The paradox of failing

November 3, 2010

Success can be hidden in failure

Everyone gets waylaid by failure sometimes.

However the same set of circumstances that drives one person deeper into the abyss makes another stronger.

Dealing with failure boils down to three things. It’s a matter of controlling our emotions, adjusting our thinking, and recalibrating our beliefs about ourselves and what we can achieve in the world. No, you don’t have to like it, but you do have to accept it.

Life’s a game of failure. And at the beginning you’re going to lose a lot. Those who are going to succeed are the ones who learn to accept and deal with losing. In sport, business and life it’s those who try to succeed, again and again, that ultimately win.

When you’re less afraid to fail, you’ll succeed more.

It’s really a sense of perspective. Your present moments are laid out against your past. What you perceive now is compared to what you’ve experienced. Do you have the courage and vision to see a new set of possibilities? Or to set better or best results as a personal high water mark and confront new challenges with optimism and energy?

But the great payoff in failing is that it gives us another chance, a strange sense of pride not just in the potential positive consequences of failure but in the failure itself. If we have failed, we have tried. Action is better than inaction. And one thing is certain: if you never try, you will neither fail nor succeed. Failure drives us out into the world to have another go and actively participate in life.

Embrace the opportunity and freedom this provides you.
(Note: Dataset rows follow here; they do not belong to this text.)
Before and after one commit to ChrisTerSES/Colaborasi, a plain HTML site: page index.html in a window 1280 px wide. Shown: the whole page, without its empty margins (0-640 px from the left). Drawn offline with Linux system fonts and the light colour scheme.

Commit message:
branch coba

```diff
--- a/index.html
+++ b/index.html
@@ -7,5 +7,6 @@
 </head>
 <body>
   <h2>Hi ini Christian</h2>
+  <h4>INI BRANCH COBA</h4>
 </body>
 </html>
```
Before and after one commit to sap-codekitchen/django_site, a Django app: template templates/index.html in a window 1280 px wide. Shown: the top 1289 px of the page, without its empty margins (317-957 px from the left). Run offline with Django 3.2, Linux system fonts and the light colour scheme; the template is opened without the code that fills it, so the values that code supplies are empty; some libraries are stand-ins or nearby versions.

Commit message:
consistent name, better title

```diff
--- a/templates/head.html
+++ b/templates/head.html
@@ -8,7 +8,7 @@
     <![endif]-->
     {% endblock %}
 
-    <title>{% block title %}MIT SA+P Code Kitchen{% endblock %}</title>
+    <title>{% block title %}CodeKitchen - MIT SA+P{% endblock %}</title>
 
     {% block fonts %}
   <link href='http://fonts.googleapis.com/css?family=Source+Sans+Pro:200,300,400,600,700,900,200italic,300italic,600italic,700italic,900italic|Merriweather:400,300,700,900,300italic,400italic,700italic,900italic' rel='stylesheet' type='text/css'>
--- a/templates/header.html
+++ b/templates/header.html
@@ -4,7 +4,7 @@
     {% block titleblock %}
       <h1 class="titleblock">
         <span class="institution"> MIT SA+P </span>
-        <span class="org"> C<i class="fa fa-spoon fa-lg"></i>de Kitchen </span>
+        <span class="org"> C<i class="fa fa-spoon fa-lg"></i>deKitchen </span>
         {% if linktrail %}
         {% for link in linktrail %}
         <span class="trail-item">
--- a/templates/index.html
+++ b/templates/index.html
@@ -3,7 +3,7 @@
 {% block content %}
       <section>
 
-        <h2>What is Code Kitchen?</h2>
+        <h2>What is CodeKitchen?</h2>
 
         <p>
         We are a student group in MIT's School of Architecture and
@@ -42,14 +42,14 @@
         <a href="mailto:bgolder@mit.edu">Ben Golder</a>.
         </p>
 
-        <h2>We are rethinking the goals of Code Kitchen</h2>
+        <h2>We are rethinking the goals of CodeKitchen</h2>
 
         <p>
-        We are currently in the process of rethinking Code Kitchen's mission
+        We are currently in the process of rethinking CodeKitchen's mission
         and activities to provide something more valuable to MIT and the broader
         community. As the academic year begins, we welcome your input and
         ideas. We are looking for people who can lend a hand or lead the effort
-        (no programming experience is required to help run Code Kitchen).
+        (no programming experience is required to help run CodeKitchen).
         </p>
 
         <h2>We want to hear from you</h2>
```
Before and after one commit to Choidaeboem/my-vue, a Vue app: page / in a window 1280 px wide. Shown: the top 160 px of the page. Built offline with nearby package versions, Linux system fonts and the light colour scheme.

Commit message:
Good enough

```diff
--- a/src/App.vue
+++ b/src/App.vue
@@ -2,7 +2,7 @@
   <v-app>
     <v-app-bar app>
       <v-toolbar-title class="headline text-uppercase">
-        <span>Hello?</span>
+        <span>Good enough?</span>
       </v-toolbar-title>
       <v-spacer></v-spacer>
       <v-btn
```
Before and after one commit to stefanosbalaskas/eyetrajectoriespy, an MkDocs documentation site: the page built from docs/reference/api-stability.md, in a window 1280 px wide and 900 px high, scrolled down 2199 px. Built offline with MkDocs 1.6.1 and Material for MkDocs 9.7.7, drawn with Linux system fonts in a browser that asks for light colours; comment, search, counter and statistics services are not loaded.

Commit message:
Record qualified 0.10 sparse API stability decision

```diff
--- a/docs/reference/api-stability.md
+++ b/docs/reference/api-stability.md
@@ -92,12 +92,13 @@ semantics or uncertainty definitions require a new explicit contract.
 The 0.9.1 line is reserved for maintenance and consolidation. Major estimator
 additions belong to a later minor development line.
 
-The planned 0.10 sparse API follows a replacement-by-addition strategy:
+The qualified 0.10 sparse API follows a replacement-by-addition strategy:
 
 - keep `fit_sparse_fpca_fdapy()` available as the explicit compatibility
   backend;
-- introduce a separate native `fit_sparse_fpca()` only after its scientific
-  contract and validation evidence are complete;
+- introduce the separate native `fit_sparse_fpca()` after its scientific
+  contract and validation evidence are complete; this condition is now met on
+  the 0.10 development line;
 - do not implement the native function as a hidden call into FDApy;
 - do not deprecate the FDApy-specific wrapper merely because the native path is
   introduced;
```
More than one path leads to success and there is so much to be leaned along the way.